By Melinda Varley
Social media should be an essential part of any brand’s marketing strategy, according to Katy Howell, social media relations consultant at Immediate Future. She says that the medium should no longer be looked upon as a nice thing to have, but a must have.
As discussed at our round table, consumers are now spending more time online than they are in front of any other media outlet, making it a neutral space for consumers and brands to communicate. But how can it work for you?
Why you should be using social media to reach youth audiences?
Furthermore, over 60 per cent of young consumers (16 – 24) use social media at least weekly, and about 40 per cent check their networks every day, according to Forrester Research. These young creators grew up in the age of personal computers, graphical user interfaces, and digital social annotations.
The social media boom of the past few years has created an online identity and digital hub, altered as frequently as one's clothes.
Social media is where the real fun and conversations are occurring and therefore is a place where consumers can go to engage with brands, both on an emotional and rational level.
How to keep the conversation flowing
When marketers engage in community driven conversations though, they need to talk with real voices and have genuine conversations. It’s all about relationship building and brands cannot simply pretend to be interested in what consumers are saying.
These conversations should also be open-ended and the community should be in the driver’s seat.
Brands must also evaluate how to appropriately engage with their customers in a way that is mutually beneficial to consumers and the brands alike.
Social media as a consumer’s first touch point
Immediate Future’s Howell says that social media has also has meant that the physical branded product is no longer a consumers first touch point when it comes to branding – an online identity is.

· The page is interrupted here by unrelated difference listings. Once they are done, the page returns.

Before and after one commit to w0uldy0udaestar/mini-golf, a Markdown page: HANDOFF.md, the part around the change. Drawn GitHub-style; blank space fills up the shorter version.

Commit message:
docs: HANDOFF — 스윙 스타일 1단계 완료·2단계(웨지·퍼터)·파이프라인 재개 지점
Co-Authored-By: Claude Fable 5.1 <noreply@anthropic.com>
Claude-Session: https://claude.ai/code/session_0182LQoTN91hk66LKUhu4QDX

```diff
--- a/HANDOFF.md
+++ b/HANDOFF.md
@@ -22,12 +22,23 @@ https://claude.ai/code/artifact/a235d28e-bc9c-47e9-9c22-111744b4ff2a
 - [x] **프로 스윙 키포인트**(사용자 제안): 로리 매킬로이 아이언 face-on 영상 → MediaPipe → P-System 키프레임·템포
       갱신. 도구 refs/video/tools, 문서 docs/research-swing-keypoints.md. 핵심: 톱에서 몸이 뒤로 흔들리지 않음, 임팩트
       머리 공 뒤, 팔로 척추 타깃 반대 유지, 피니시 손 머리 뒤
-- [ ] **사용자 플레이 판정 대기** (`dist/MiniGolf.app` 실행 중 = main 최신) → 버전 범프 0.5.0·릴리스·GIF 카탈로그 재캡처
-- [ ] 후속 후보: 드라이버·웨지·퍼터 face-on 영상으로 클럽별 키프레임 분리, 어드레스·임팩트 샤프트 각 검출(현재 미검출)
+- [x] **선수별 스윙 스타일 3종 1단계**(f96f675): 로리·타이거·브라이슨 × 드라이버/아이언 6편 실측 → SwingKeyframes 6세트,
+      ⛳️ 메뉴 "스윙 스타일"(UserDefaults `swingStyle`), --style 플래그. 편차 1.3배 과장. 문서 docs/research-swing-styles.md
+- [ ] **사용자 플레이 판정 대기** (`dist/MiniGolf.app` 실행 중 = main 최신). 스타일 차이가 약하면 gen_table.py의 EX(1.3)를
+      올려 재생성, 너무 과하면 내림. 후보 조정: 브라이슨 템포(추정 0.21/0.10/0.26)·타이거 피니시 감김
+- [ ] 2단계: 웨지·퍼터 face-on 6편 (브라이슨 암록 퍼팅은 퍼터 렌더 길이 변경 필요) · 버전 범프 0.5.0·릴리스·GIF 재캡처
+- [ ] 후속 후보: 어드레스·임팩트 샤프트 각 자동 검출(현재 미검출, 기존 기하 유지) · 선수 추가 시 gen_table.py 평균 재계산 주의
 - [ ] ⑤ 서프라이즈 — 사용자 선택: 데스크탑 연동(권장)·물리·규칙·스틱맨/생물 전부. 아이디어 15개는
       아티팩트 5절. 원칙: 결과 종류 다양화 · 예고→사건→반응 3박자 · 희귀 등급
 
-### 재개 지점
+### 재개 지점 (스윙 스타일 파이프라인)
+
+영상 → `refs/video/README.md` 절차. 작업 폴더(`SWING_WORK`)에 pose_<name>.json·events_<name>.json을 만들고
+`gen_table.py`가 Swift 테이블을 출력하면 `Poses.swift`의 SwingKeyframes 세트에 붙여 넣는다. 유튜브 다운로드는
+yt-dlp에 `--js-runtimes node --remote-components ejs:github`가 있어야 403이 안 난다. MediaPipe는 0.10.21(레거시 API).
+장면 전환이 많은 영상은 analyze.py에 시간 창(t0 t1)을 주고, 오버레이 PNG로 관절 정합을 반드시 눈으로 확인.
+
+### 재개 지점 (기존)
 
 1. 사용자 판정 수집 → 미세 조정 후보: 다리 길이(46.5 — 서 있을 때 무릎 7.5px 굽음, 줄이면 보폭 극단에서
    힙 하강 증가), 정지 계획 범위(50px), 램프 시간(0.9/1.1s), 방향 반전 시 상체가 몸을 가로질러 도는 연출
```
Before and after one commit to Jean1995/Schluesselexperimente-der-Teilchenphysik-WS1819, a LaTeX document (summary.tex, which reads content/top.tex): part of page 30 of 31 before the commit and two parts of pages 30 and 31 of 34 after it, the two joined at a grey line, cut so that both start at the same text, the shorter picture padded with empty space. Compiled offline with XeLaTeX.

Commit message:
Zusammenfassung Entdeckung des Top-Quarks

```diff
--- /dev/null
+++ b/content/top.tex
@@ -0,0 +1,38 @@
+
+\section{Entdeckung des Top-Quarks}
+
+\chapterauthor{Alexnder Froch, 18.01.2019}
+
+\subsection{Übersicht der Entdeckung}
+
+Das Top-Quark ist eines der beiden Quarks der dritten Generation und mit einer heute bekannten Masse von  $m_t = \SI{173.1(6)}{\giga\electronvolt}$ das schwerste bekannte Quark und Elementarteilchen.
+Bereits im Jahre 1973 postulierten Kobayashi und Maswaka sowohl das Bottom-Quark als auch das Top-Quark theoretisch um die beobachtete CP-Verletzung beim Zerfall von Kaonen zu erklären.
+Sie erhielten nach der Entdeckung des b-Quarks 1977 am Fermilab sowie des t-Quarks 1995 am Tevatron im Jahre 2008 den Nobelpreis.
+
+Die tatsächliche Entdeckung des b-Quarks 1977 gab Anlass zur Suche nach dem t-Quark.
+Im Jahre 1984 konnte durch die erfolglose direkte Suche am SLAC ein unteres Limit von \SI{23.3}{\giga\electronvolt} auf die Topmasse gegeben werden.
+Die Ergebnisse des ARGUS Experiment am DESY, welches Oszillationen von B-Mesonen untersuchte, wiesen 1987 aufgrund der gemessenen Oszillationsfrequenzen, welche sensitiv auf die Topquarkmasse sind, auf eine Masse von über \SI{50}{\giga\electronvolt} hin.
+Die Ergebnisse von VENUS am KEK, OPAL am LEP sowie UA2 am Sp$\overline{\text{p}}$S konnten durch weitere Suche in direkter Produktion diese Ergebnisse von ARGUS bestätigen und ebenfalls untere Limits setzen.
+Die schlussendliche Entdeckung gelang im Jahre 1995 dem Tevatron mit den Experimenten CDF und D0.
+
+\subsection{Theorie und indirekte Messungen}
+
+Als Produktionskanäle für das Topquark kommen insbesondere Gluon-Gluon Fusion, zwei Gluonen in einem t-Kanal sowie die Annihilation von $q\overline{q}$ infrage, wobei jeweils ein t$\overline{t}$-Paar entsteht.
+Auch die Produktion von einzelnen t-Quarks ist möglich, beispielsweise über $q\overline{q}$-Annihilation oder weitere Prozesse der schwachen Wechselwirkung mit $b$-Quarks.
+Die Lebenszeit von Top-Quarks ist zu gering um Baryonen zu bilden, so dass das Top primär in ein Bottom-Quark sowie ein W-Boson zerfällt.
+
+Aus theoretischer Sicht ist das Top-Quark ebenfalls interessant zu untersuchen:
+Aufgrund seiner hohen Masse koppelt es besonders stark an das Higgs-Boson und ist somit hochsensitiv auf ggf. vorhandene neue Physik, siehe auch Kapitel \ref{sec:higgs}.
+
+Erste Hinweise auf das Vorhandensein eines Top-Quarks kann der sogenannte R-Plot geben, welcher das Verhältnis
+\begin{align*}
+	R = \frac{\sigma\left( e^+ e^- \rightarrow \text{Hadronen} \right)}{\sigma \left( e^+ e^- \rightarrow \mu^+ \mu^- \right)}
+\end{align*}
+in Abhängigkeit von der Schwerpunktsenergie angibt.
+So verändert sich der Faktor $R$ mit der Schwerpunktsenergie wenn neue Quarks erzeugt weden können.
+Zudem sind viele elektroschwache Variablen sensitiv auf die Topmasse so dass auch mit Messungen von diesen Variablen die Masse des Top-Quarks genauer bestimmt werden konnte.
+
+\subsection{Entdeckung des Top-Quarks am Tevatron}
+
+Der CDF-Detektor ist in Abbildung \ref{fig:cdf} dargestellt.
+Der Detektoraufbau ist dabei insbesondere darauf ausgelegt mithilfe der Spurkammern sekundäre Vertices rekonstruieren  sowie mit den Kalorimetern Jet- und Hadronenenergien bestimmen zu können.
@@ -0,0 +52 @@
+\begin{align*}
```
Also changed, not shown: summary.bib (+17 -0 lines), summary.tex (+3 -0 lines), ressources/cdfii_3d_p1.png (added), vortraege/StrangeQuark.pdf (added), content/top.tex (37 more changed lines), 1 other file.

Furthermore, consumers are now said to be more likely to search for brands on social media sites rather than doing a traditional search on Google or Yahoo!.
A recent study published by MySpace in conjunction with I-Level’s social media arm Jam, found that 32 per cent of social network users were likely to click through a website and purchase services from an ad on the site.
The study states that brands which are successfully engaging consumers via social media are cashing in on sales and clicks, while those that aren’t risk being left out in the cold.
According to the report, one fifth of people actually look for ways to find out what
a brand has to offer via its social networking profile – making it a perfect place to create brand buzz and word-of-mouth.
Don’t let concerns over ROI hold you back
One of the main concerns when it comes to embarking on social media campaigns that marketers expressed at our round table was the lack of knowledge about return on investment (ROI).
Howell says that regardless of the marketing discipline, no marketer can prove categorically how much sales go up following any given campaign.
She says, “Everything is of course measurable in some way, but those figures are never guaranteed. Why? There is no ‘one size fits all’ template when it comes to measuring ROI as every campaign, in all its different channels, has a different goal.
“A TV campaign you do could be about building sales and drawing attention to a new product or offer, while a social media campaign could be as simple as building brand awareness and having influencers say positive things about you.”
There are ways of measuring impact of brand equity such as Hall & Partner’s digital tracking studies. Marketers need to adopt measures deployed in some digital disciplines to social media as it matures.
Learning to leave your brand in the consumers’ hand
While some marketers believe that not having a presence in the social media cannot be harmful or damaging to a brand, Howell asks, “Can consumers be advocates of brands they can’t engage with online?”
Having a presence online in the social media world - whether it be on blogs, Facebook, MySapce, LinkedIn, Bebo, iVillage, Qype, Gumtree, Twitter, YouTube, imdb.com or perhaps even email – means giving your brand its own personality and profile.
Social media has decentralised brands and audiences, creating a new class of digital creators, curators, and watchful observers. This new form of distributed creation and communication has changed the way brands must market and monitor their business to both new and existing audiences.
Nick Reid, head of sales at MySpace UK, concludes, “Our research tells us that social networks have become more dynamic and engaging spaces. They have also become a place where users actively seek out what advertisers have to offer and as a result a new breed of brand ambassador has been born.”
The top five rules of positive engagement:
1. Give away freebies – reward loyalty and give them access to something they can’t get without you
2. Have an exciting and attractive profile
3. Be transparent about the product or service being sold – be honest and trustworthy
4. Entertain users and make them laugh
5. Show good manners and respect
Source: The Future Laboratory
Check out 12ahead, our brand new platform
covering the latest in cutting-edge digital marketing and creative technology from around the globe.
12ahead identifies emerging trends and helps
you to understand how they can apply to modern-day companies.
We believe 12ahead can put you and your
business 12 months ahead of the competition. Sign up for a free trial today.